This is a question I don’t have an exact answer to, nor does anyone I would imagine. But we can take a good look at the man who has done it. Tim Schafer has worked on adventure games since 1990 where he was a co-writer on The Secret of Monkey Island. Since then he has been the lead of Full Throttle, and Grim Fandango. And these days he is the founder/owner of Double Fine. In terms of social media he has: 5,400 likes on Facebook, has been circled 6,392 on Google+, and finally 68,218 followers on Twitter. So if video games have celebrities I’m sure Tim is one of them.

The next is Double Fine; I have already stated the company’s record. But they have one person I haven’t talked about yet. Ron Gilbert is the creator of the point-and-click adventure game. Which is the genre of game that DF are crowd-sourcing the funds for. So think about this: they have two of the most celebrated developers of the genre, talk to the community with the same sincerity as an indie developer, did not ask, or expect a million dollars in funding, but now they have two.

The Kickstarter Fever

The current developer that I am paying attention to with regards to crowd sourcing is Brian Fargo. Who by the news wants to make a sequel to Wasteland. Wasteland came out in 1988 and may be viewed as the progenitor of the Fallout series. The reason why I am paying attention to Fargo is that he is say he needs exactly a million dollars; he also is somewhat of a prolific developer.

So why the attention to Fargo? That is simple; with all the Kickstarter fever in the air we need some judge of the make or break conditions it take to make a game using crowd funding. Fargo, I believe, is at the right point to see what those conditions are.

Since he is working on an old franchise with fans, which is one of those things that the fans would like to see again. So when it comes to reaching the million dollar mark I believe that this will be the test.

Learn from the indies

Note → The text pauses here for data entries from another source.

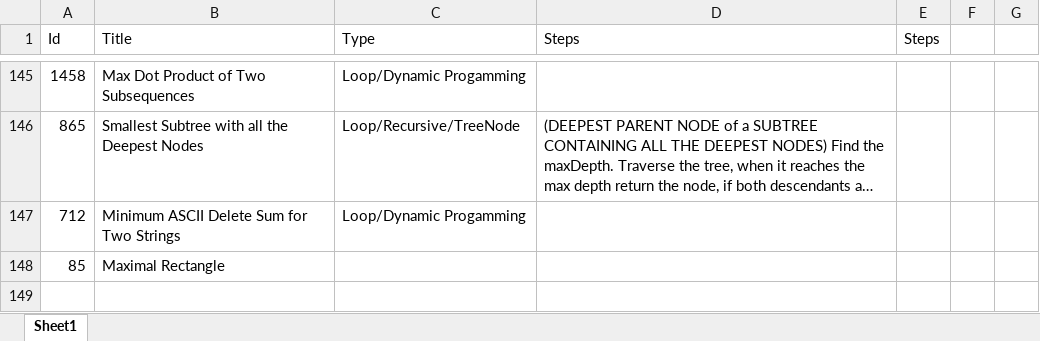
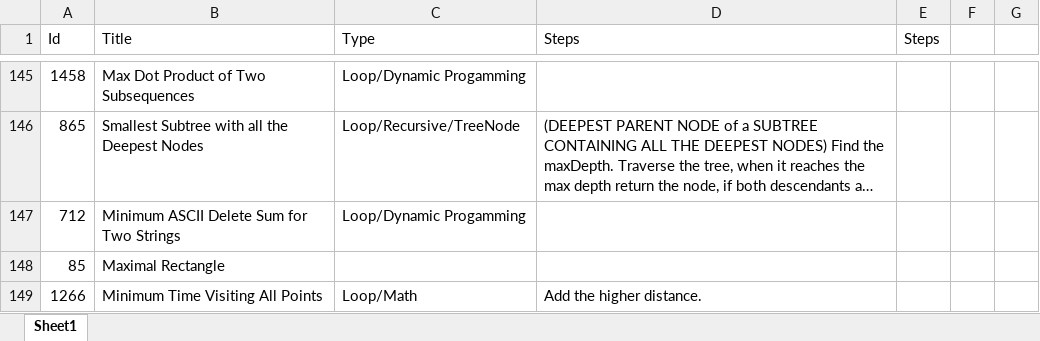
Before and after one commit to Mvrs10/LC_Solutions, an Excel workbook: Pseudo.xlsx, sheet Sheet1, drawn as a sheet; only a part is shown, gaps mark what is left out; long unchanged cells end in …; values as stored, in another font and other column widths than the file's, no borders; the diff names each change by its address in the sheet, - before the commit and + after, or states it on an @@ line.

Commit message:
Minimum Time Visiting All Points.

```diff
--- a/Pseudo.xlsx (sheet Sheet1)
+++ b/Pseudo.xlsx (sheet Sheet1)
+row 149: 1266 | Minimum Time Visiting All Points | Loop/Math | Add the higher distance.
```
Also changed, not shown: 3 other files.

Indie developers make some of the most awesome games, and on some of the tightest budgets. For example World of Goo was made on a budget of just $10,000, and it was a phenomenal game. On the other hand Braid cost $180,000. Clearly, indies have a diverse range of costs.

Recently I have seen almost unknown indies turn to Kickstarter for funding. Then there are indie developers asking just as little as a $1,500 to get there game out. I will however point out that such Kickstarters are, mostly, funded by indie developers.

The moral behind the indies is that you need to have a small game that you can make, and that you don’t need a massive budget to do it. Well this may sound like advice in the opposite direction of this article, it is in fact at the core of this article. Since developers want to make awesome games, and fans want to play them.

It’s a trap!

The video game industry goes through ‘fads’. I clearly remember when everything was a: FPS, MMO, Social game, make for mobile devices. Now there might be the fad of we made a game using Kickstarter. While it was stated earlier that there was a hope that this could be a practical future. There is still the question of whether this is the correct choice for developers to follow.

The reason I bring thing up is that Double Fine’s XBLA type games were each made using about $2,000,000 and they had received traditional publishing on those. And they have been great success. Taking some statistic Iron Brigade (nee Trenched in the stats) sold 120,126 units. Which at about $15, variance given to the MSpoint costs, the game so far made $1,800,000.

So you don’t always have to go with crowd-funding. But publishers are publishers. And they don’t like taking big risks. So seek funding in the right way sometimes that might be a publisher

Developers as with almost every choice they make need to be careful not to fall into a trap. Whether that is using a publisher, crowd-funding, or using your savings. So if you decide that a crowd-funded project is the way to go. Be aware of the terms of the platform, and what new ones there are.

Make a Game

As a developer and designer I would advocate a model similar to what Double Fine has done. Say the least you need to get the project done; then apply a modular design of expansion. So say your core is a: “City management game” which you think will cost $100,000. Call it $150,000 on your initial funding to be safe. But you want it to have cities in the same world that can trade and so on. That feature requires you to have raised $300,000.

The reason I say this is that when people fund a game in this way they know it might not get done. But you really want to get it done, and they really want to play it. Look at Minecraft how it has grown with its community and how integral that community has been to the development of the game.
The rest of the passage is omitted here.